Goose -the logo for Native American Fiber Program
Goose -the logo for Native American Fiber Program

Logo of the Native American Fiber Program

Indigenous people throughout the North American continent have cultivated, created, and propagated numerous fibers for a wide variety of practical uses long before the arrival of European settlers. From clothing, basketry, netting, and building materials, the fiber innovations and knowledge that maintained Indigenous existence often included cultivation, propagation, generational skill and knowledge bases, and an understanding of place-based lands and environments. Plant based fibers are as numerous as the Indigenous communities who steward them. These practices, unfortunately, have largely been displaced through the removal of Indigenous people from their lands, acculturation of Indigenous communities into mainstream capitalist systems, and the introduction of replacement materials such as metals and plastic. However, there are pockets of Indigenous fiber practitioners who maintain and build upon these long-standing fiber practices.

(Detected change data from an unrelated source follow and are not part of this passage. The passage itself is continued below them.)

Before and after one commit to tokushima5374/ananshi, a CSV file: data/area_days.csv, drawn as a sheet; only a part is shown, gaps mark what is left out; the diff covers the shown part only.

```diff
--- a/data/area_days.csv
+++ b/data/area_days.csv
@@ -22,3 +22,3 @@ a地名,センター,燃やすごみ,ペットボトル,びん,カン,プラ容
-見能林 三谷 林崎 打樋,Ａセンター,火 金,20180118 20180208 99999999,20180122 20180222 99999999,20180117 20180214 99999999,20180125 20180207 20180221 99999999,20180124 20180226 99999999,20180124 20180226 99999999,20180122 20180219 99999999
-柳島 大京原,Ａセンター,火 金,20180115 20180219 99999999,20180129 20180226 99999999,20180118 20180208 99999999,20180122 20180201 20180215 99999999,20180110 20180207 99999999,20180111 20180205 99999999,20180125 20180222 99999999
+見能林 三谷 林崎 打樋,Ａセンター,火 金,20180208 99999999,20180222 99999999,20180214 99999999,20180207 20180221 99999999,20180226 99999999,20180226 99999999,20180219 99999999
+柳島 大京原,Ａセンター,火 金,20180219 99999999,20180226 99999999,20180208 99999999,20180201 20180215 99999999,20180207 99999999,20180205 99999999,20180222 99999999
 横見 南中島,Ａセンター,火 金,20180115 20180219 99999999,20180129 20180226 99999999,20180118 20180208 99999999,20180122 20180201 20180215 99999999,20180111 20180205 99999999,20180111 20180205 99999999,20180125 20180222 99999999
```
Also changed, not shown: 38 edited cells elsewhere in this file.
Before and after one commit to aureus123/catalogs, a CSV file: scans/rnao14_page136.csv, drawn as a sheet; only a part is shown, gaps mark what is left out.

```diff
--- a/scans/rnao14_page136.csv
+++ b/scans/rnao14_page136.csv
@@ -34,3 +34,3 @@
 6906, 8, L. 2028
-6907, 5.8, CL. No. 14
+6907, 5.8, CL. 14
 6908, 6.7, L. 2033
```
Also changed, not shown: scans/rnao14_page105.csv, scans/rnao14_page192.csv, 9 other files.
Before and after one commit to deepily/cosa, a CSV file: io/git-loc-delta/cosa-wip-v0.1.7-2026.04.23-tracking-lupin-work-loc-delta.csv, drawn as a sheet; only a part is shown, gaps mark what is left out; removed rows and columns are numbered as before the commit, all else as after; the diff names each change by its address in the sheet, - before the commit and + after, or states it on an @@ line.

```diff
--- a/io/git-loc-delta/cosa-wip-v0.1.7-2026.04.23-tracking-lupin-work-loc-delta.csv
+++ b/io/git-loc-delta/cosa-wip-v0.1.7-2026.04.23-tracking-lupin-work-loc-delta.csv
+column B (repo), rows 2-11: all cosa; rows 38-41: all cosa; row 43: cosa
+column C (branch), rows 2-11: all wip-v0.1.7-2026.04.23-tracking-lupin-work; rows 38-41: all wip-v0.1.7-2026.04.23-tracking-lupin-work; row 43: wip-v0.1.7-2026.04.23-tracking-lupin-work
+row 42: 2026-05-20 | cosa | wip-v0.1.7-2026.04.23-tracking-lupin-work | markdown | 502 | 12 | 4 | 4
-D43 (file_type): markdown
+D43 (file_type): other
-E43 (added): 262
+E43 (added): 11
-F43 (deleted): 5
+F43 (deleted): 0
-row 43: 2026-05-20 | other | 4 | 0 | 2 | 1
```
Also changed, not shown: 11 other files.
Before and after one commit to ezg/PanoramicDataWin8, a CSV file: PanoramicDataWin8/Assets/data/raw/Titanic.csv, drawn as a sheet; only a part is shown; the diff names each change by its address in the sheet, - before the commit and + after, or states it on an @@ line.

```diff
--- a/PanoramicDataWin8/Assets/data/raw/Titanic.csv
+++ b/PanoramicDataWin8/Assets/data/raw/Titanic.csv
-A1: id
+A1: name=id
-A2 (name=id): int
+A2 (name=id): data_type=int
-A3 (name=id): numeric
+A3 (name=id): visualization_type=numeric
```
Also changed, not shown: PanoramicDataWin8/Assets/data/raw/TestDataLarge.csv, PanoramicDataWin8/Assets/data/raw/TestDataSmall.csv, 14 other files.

The purpose of the Native American Fiber Program is to support communities and practitioners who still maintain place-based fiber practices, as well as support the production of fiber in tribal communities utilizing regenerative agriculture practices. It’s mission is to perpetuate Indigenous fiber knowledge, arts, and economic opportunities.

Oneida Hemp Fiber Farm, 2019

The Native American Fiber Program has two components:

  • The Tribal Hemp Project is focused on developing a hemp industry that would serve both Indian Country development and nation-wide markets, with a priority on economic development in Indian Country. The project focuses on creating an entire supply chain within Indian Country that serve Indian Country, from the growing of raw materials, financing, value added product development, and eventually product market.
  • The Traditional Indigenous Fiber Project is focused on cultivating, supporting, and protecting traditional Indigenous fiber skills, communities, and practices. Because of issues around land access, environmental degradation, cultural assimilation, and competing interests, many traditional indigenous fiber arts are being replaced, reduced, and forgotten. Traditional indigenous fiber production practices foster regenerative agriculture and environmental stewardship, while also providing an important alternative to destructive plastics.